- Opening Delimiter -

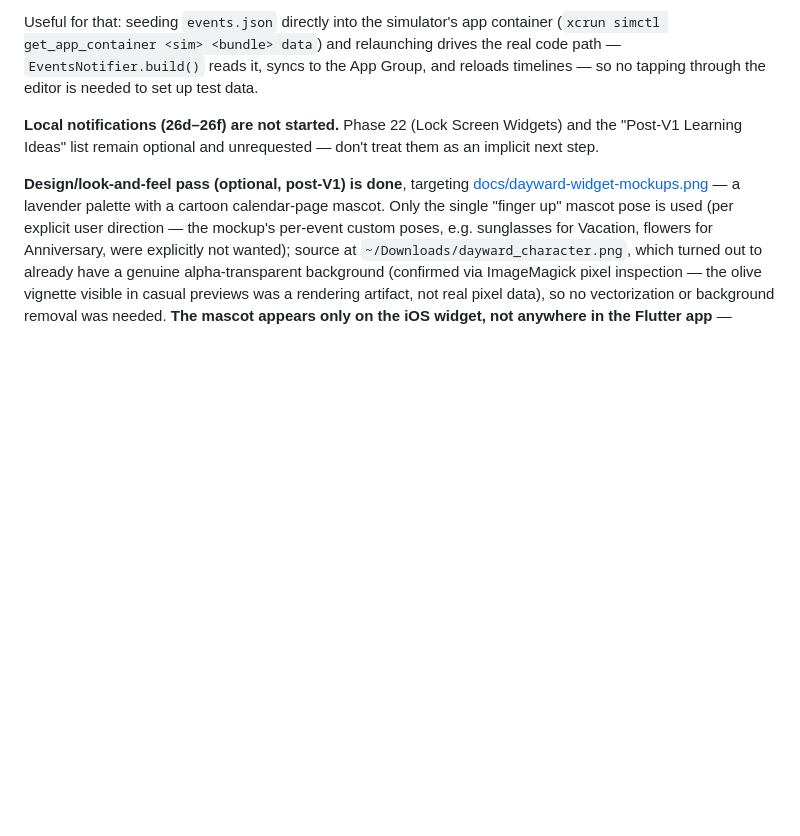
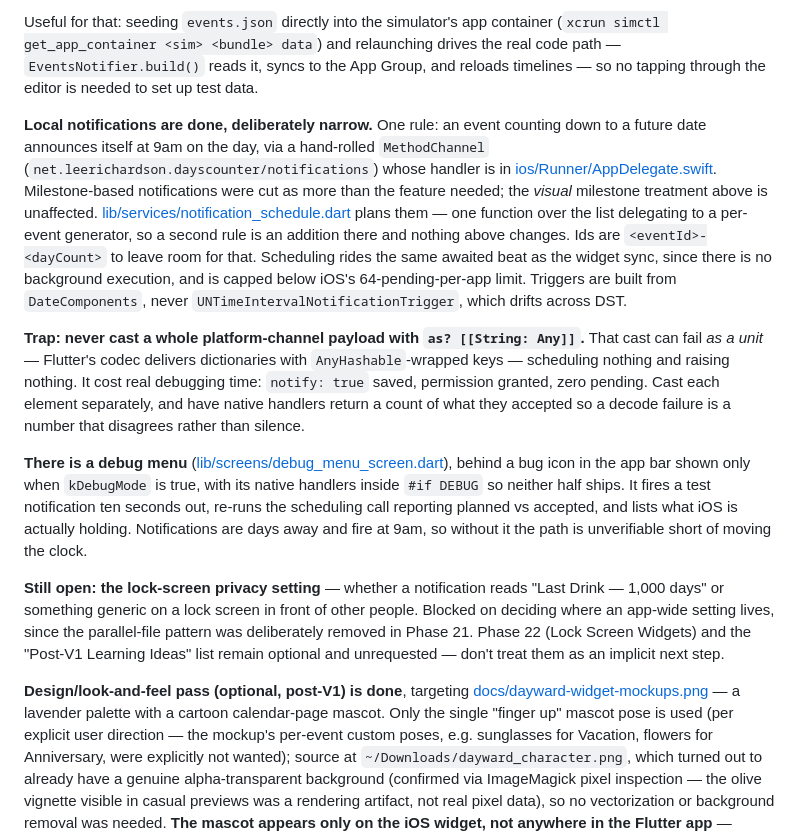
Before and after one commit to SeaOfLee/days_counter, a Markdown page: CLAUDE.md, the part around the change. GitHub-like rendering; blank space fills up the shorter version.

```diff
--- a/CLAUDE.md
+++ b/CLAUDE.md
@@ -435,7 +435,42 @@ relaunching drives the real code path — `EventsNotifier.build()` reads it,
 syncs to the App Group, and reloads timelines — so no tapping through the
 editor is needed to set up test data.
 
-**Local notifications (26d–26f) are not started.** Phase 22 (Lock Screen Widgets) and the
+**Local notifications are done, deliberately narrow.** One rule: an event
+counting down to a future date announces itself at 9am on the day, via a
+hand-rolled `MethodChannel`
+(`net.leerichardson.dayscounter/notifications`) whose handler is in
+[ios/Runner/AppDelegate.swift](ios/Runner/AppDelegate.swift). Milestone-based
+notifications were cut as more than the feature needed; the *visual*
+milestone treatment above is unaffected.
+[lib/services/notification_schedule.dart](lib/services/notification_schedule.dart)
+plans them — one function over the list delegating to a per-event generator,
+so a second rule is an addition there and nothing above changes. Ids are
+`<eventId>-<dayCount>` to leave room for that. Scheduling rides the same
+awaited beat as the widget sync, since there is no background execution, and
+is capped below iOS's 64-pending-per-app limit. Triggers are built from
+`DateComponents`, never `UNTimeIntervalNotificationTrigger`, which drifts
+across DST.
+
+**Trap: never cast a whole platform-channel payload with
+`as? [[String: Any]]`.** That cast can fail *as a unit* — Flutter's codec
+delivers dictionaries with `AnyHashable`-wrapped keys — scheduling nothing
+and raising nothing. It cost real debugging time: `notify: true` saved,
+permission granted, zero pending. Cast each element separately, and have
+native handlers return a count of what they accepted so a decode failure is
+a number that disagrees rather than silence.
+
+**There is a debug menu** ([lib/screens/debug_menu_screen.dart](lib/screens/debug_menu_screen.dart)),
+behind a bug icon in the app bar shown only when `kDebugMode` is true, with
+its native handlers inside `#if DEBUG` so neither half ships. It fires a test
+notification ten seconds out, re-runs the scheduling call reporting planned
+vs accepted, and lists what iOS is actually holding. Notifications are days
+away and fire at 9am, so without it the path is unverifiable short of moving
+the clock.
+
+**Still open: the lock-screen privacy setting** — whether a notification
+reads "Last Drink — 1,000 days" or something generic on a lock screen in
+front of other people. Blocked on deciding where an app-wide setting lives,
+since the parallel-file pattern was deliberately removed in Phase 21. Phase 22 (Lock Screen Widgets) and the
 "Post-V1 Learning Ideas" list remain optional and unrequested — don't
 treat them as an implicit next step.
 
```
Also changed, not shown: docs/PROJECT_PLAN.md (+58 -54 lines).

- Closing Delimiter -

What is needed: The lines to return are those in the material above that hold "pending".

Exercise output:
+is capped below iOS's 64-pending-per-app limit. Triggers are built from
+permission granted, zero pending. Cast each element separately, and have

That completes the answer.